Source: University of Arizona Department of Surgery, “Neurosurgery,” accessed June 28, 2016

Study: Equestrian accidents leading cause of adult brain injury

Injury Lawyers in Los Angeles California

Most of the media attention on sports-related concussions and traumatic brain injuries has focused on the dangers of contact sports such as football and soccer. However, a recent study published in the journal Neurological Focus found that equestrian accidents are actually the most common cause of TBIs for adults.

These accidents, which usually involve a fall from a horse, don’t generally occur repeatedly, as blows to the head in football and soccer do. However, one injury can have severe consequences. As one neuro critical care doctor says, “I would be more afraid about one single fall that would start a fracture … or bleeding in brain” and permanent damage.

The study, which used National Trauma Databank statistics from 2003 and 2012, found that over 45 percent of adult TBIs were caused by horseback riding activities. Contact sports accounted for less than half that.

Another study of TBIs in children and adolescents confirmed that contact sport injuries (generally hits and falls) accounted for the majority of head injuries. Roller skating and skateboarding came in second, while equestrian sports ranked third.

The permanent changes to the brain caused by a TBI are still being studied. Chronic traumatic encephalopathy, which is a neurodegenerative disease commonly referred to as CTE, is one that has been found to plague athletes who suffered serious or multiple head injuries. Studies involving the effects of TBI may be able to benefit anyone who has suffered one, regardless of the cause.

Like any sport that involves the risk of serious injury, it’s essential that participants use proper safety gear, such as helmets. They and those supervising the activity need to take all reasonable precautions to prevent injury. When someone is injured in an equestrian accident due to someone else’s negligence or recklessness, it may be possible to take legal action to seek the compensation needed to make as full a recovery as possible.

Source: ABC News, “Horse Riding Is Leading Cause of Sport-Related Traumatic Brain Injuries, Study Finds,” Gillian Mohney, accessed Nov. 27, 2016

How brain injuries in accidents are diagnosed

Injury Lawyers in Los Angeles California

Brain injuries are usually the result of a serious accident, but knowing that a brain injury has actually occurred can sometimes be a challenge — both for physicians and for the people who are suffering from them.

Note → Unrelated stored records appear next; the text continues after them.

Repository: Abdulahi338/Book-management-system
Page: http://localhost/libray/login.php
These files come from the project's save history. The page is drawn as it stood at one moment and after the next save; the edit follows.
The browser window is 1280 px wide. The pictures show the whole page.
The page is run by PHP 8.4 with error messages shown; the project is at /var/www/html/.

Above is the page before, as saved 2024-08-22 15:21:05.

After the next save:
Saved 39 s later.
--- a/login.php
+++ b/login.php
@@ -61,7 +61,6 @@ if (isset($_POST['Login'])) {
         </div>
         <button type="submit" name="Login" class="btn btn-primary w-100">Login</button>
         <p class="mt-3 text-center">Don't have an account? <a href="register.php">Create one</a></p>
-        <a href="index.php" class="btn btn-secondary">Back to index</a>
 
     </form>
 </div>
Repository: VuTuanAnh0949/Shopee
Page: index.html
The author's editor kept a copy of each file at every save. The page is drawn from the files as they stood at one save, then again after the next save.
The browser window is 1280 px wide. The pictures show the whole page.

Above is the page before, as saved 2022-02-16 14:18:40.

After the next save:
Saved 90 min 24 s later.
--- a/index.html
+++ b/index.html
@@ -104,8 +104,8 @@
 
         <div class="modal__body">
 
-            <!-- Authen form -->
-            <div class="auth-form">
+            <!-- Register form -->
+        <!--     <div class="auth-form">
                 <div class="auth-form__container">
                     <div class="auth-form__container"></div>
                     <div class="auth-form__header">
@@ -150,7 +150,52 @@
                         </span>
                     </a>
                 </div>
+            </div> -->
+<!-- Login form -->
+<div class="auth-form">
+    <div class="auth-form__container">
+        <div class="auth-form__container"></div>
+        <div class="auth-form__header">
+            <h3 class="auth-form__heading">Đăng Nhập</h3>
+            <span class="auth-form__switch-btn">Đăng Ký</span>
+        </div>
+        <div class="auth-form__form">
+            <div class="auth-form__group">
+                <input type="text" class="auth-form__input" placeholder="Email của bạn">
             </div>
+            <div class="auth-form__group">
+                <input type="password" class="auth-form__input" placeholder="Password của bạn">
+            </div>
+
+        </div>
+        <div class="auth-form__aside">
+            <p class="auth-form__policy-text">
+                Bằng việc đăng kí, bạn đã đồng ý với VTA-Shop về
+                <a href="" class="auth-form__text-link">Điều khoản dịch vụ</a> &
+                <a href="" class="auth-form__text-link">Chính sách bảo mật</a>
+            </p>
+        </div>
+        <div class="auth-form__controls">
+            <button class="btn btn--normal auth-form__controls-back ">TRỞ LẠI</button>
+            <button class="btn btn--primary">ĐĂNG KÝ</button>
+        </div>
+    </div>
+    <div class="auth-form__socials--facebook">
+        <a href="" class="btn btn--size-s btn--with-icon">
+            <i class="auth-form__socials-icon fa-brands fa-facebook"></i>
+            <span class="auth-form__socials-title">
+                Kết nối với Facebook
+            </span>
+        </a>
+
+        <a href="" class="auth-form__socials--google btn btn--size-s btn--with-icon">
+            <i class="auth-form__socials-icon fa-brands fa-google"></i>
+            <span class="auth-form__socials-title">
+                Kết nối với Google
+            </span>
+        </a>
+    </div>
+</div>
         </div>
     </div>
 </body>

In fact, if the symptoms are not obvious and clear, doctors often overlook mild brain injuries. However, even a mild brain injury can have a significant and negative impact on an individual’s life.

In severe brain injury cases, the primary way they are discovered is in the emergency room when a neurological exam is performed. A doctor or a nurse will rate the patient on the Glasgow Coma Scale, which tests eyelid movement, speaking ability and responses to physical and verbal stimulus.

In less severe cases, it is not uncommon for symptoms to develop later, after more pressing injuries have begun to stabilize and heal. Sometimes, an imaging test such as a CT or MRI scan will reveal a subdural hematoma, skull fractures, a penetration injury or other signs of a brain injury.

Sometimes, imaging tests will not detect a brain injury — when in fact an injury has occurred. This is where neuropsychological testing comes into play. These tests can help doctors detect cognitive defects that could be signs that a brain injury has occurred.

When all else fails, there is also the personal observations of the patient and the patient’s coworkers, family members and friends. This kind of evidence can sometimes prove essential in legal claims relating to the brain injuries.

At Greene Broillet & Wheeler, our attorneys are well versed on various strategies to prove in court that brain injuries in accidents have occurred in cases where it is difficult to obtain test-based evidence. Regardless how your accident and brain injuries may have occurred, we are here to help in any way we can.

Take Action & Contact Us Today

Greene Broillet & Wheeler, LLP. Where Success Is a Tradition®. Let's work together to continue that tradition.

*Submit and get your free case review